Requirement. Your copy must hold every line of the records word for word. It must hold no pictures.

Data for review.
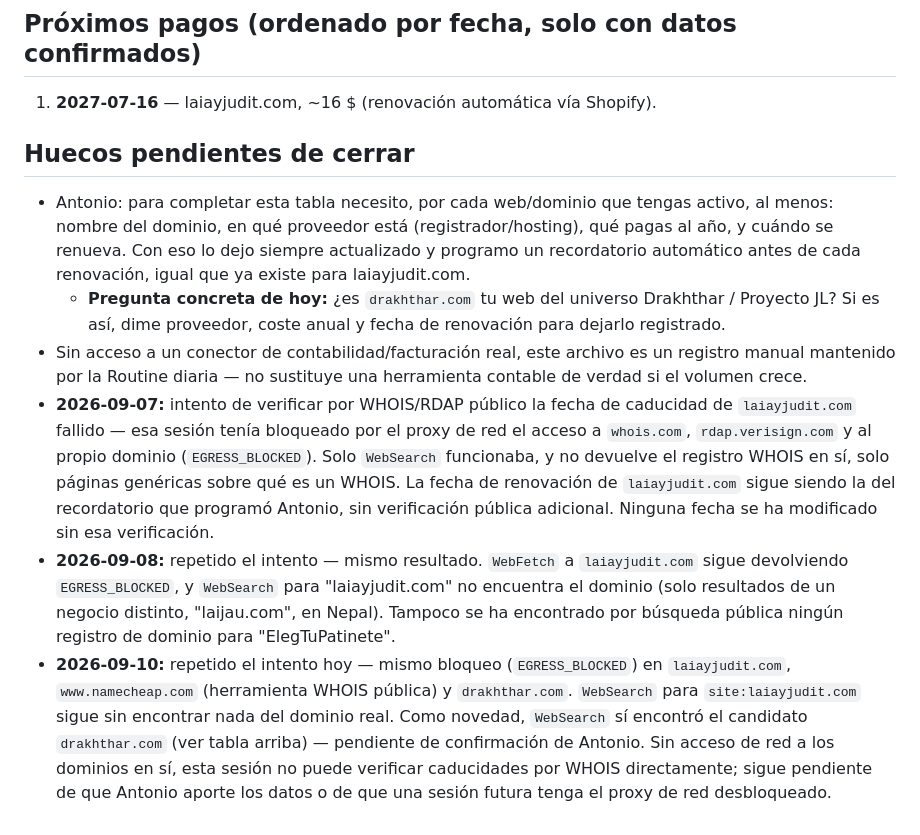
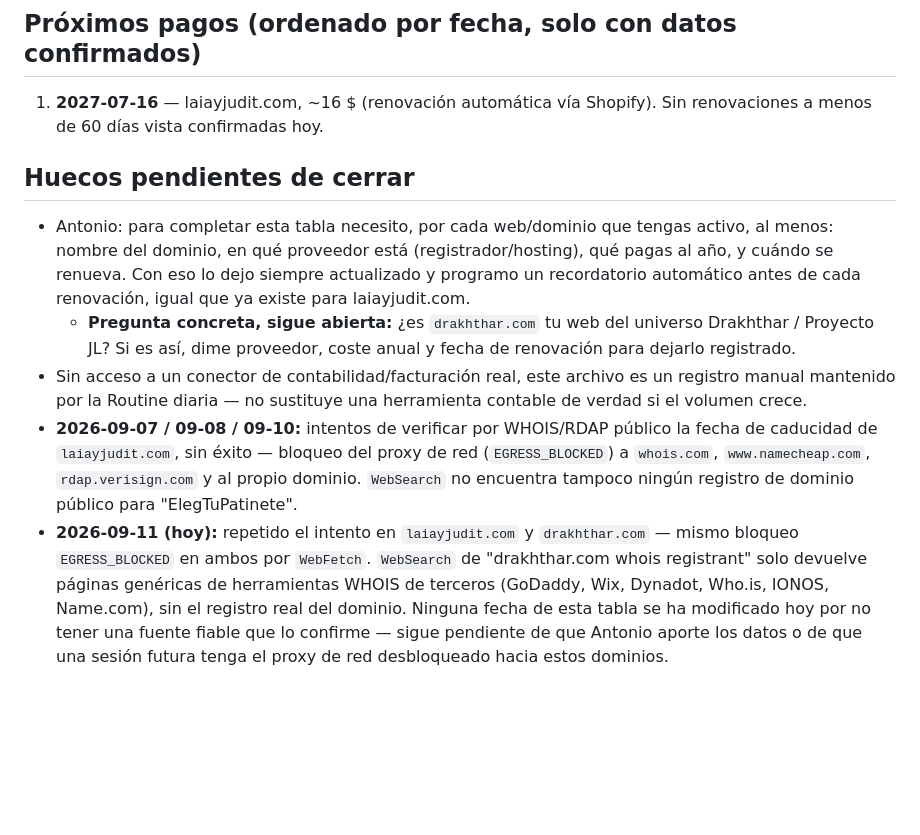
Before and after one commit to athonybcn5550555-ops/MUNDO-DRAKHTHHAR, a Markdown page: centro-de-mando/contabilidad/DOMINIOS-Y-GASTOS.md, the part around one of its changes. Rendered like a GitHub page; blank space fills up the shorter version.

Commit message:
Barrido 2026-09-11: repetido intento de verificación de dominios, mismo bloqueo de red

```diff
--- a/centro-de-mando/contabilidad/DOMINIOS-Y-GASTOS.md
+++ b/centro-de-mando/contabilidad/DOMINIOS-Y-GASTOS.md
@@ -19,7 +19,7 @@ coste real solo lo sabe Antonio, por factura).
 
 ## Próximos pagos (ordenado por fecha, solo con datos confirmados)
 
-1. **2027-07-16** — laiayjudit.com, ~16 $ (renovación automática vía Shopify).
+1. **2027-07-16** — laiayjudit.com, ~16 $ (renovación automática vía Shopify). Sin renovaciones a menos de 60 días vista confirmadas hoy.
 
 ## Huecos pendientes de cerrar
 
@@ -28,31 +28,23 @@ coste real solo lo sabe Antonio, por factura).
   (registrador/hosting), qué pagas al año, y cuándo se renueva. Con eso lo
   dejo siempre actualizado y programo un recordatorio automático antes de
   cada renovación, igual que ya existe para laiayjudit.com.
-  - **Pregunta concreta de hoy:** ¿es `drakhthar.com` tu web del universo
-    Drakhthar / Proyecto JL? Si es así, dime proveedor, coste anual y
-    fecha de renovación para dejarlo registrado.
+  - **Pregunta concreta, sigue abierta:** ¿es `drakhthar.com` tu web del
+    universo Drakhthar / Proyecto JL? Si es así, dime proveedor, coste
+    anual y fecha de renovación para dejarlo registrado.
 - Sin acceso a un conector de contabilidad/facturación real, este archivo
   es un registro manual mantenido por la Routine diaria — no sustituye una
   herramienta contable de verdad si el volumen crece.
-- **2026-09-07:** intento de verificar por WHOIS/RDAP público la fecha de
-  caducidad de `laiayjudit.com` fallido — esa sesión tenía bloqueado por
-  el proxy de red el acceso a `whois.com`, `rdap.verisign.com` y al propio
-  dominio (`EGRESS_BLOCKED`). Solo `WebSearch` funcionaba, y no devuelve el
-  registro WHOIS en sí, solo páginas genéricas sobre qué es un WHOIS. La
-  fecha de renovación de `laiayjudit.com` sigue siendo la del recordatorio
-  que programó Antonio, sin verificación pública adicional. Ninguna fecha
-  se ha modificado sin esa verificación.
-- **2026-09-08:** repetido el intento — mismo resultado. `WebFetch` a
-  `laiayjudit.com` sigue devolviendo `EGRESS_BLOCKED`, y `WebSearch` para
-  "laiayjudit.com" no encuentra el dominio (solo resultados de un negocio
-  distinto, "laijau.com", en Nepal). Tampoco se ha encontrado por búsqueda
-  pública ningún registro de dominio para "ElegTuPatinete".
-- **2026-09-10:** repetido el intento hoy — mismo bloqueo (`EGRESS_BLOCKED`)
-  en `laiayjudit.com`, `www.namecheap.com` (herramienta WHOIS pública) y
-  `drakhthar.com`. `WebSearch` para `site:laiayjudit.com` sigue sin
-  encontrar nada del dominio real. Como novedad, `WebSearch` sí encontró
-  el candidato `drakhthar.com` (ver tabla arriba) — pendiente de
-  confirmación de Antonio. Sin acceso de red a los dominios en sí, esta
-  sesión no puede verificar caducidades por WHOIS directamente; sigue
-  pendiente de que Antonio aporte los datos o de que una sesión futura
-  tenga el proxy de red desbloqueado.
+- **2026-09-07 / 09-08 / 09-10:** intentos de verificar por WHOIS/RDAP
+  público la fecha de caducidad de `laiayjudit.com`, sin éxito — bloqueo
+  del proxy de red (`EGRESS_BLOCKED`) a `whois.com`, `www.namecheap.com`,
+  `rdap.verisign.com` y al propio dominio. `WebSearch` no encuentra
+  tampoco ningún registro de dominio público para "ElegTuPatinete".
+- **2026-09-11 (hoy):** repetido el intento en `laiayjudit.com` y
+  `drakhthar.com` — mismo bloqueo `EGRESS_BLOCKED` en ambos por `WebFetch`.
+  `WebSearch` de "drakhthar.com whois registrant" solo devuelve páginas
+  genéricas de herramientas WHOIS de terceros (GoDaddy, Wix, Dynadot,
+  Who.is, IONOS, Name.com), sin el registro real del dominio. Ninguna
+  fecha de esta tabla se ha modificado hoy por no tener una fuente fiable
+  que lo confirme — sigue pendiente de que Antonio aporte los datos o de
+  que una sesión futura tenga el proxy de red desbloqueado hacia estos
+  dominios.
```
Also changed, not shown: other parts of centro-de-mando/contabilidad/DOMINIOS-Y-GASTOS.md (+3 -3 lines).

Answer section.
Before and after one commit to athonybcn5550555-ops/MUNDO-DRAKHTHHAR, a Markdown page: centro-de-mando/contabilidad/DOMINIOS-Y-GASTOS.md, the part around one of its changes. Rendered like a GitHub page; blank space fills up the shorter version.

Commit message:
Barrido 2026-09-11: repetido intento de verificación de dominios, mismo bloqueo de red

```diff
--- a/centro-de-mando/contabilidad/DOMINIOS-Y-GASTOS.md
+++ b/centro-de-mando/contabilidad/DOMINIOS-Y-GASTOS.md
@@ -19,7 +19,7 @@ coste real solo lo sabe Antonio, por factura).
 
 ## Próximos pagos (ordenado por fecha, solo con datos confirmados)
 
-1. **2027-07-16** — laiayjudit.com, ~16 $ (renovación automática vía Shopify).
+1. **2027-07-16** — laiayjudit.com, ~16 $ (renovación automática vía Shopify). Sin renovaciones a menos de 60 días vista confirmadas hoy.
 
 ## Huecos pendientes de cerrar
 
@@ -28,31 +28,23 @@ coste real solo lo sabe Antonio, por factura).
   (registrador/hosting), qué pagas al año, y cuándo se renueva. Con eso lo
   dejo siempre actualizado y programo un recordatorio automático antes de
   cada renovación, igual que ya existe para laiayjudit.com.
-  - **Pregunta concreta de hoy:** ¿es `drakhthar.com` tu web del universo
-    Drakhthar / Proyecto JL? Si es así, dime proveedor, coste anual y
-    fecha de renovación para dejarlo registrado.
+  - **Pregunta concreta, sigue abierta:** ¿es `drakhthar.com` tu web del
+    universo Drakhthar / Proyecto JL? Si es así, dime proveedor, coste
+    anual y fecha de renovación para dejarlo registrado.
 - Sin acceso a un conector de contabilidad/facturación real, este archivo
   es un registro manual mantenido por la Routine diaria — no sustituye una
   herramienta contable de verdad si el volumen crece.
-- **2026-09-07:** intento de verificar por WHOIS/RDAP público la fecha de
-  caducidad de `laiayjudit.com` fallido — esa sesión tenía bloqueado por
-  el proxy de red el acceso a `whois.com`, `rdap.verisign.com` y al propio
-  dominio (`EGRESS_BLOCKED`). Solo `WebSearch` funcionaba, y no devuelve el
-  registro WHOIS en sí, solo páginas genéricas sobre qué es un WHOIS. La
-  fecha de renovación de `laiayjudit.com` sigue siendo la del recordatorio
-  que programó Antonio, sin verificación pública adicional. Ninguna fecha
-  se ha modificado sin esa verificación.
-- **2026-09-08:** repetido el intento — mismo resultado. `WebFetch` a
-  `laiayjudit.com` sigue devolviendo `EGRESS_BLOCKED`, y `WebSearch` para
-  "laiayjudit.com" no encuentra el dominio (solo resultados de un negocio
-  distinto, "laijau.com", en Nepal). Tampoco se ha encontrado por búsqueda
-  pública ningún registro de dominio para "ElegTuPatinete".
-- **2026-09-10:** repetido el intento hoy — mismo bloqueo (`EGRESS_BLOCKED`)
-  en `laiayjudit.com`, `www.namecheap.com` (herramienta WHOIS pública) y
-  `drakhthar.com`. `WebSearch` para `site:laiayjudit.com` sigue sin
-  encontrar nada del dominio real. Como novedad, `WebSearch` sí encontró
-  el candidato `drakhthar.com` (ver tabla arriba) — pendiente de
-  confirmación de Antonio. Sin acceso de red a los dominios en sí, esta
-  sesión no puede verificar caducidades por WHOIS directamente; sigue
-  pendiente de que Antonio aporte los datos o de que una sesión futura
-  tenga el proxy de red desbloqueado.
+- **2026-09-07 / 09-08 / 09-10:** intentos de verificar por WHOIS/RDAP
+  público la fecha de caducidad de `laiayjudit.com`, sin éxito — bloqueo
+  del proxy de red (`EGRESS_BLOCKED`) a `whois.com`, `www.namecheap.com`,
+  `rdap.verisign.com` y al propio dominio. `WebSearch` no encuentra
+  tampoco ningún registro de dominio público para "ElegTuPatinete".
+- **2026-09-11 (hoy):** repetido el intento en `laiayjudit.com` y
+  `drakhthar.com` — mismo bloqueo `EGRESS_BLOCKED` en ambos por `WebFetch`.
+  `WebSearch` de "drakhthar.com whois registrant" solo devuelve páginas
+  genéricas de herramientas WHOIS de terceros (GoDaddy, Wix, Dynadot,
+  Who.is, IONOS, Name.com), sin el registro real del dominio. Ninguna
+  fecha de esta tabla se ha modificado hoy por no tener una fuente fiable
+  que lo confirme — sigue pendiente de que Antonio aporte los datos o de
+  que una sesión futura tenga el proxy de red desbloqueado hacia estos
+  dominios.
```
Also changed, not shown: other parts of centro-de-mando/contabilidad/DOMINIOS-Y-GASTOS.md (+3 -3 lines).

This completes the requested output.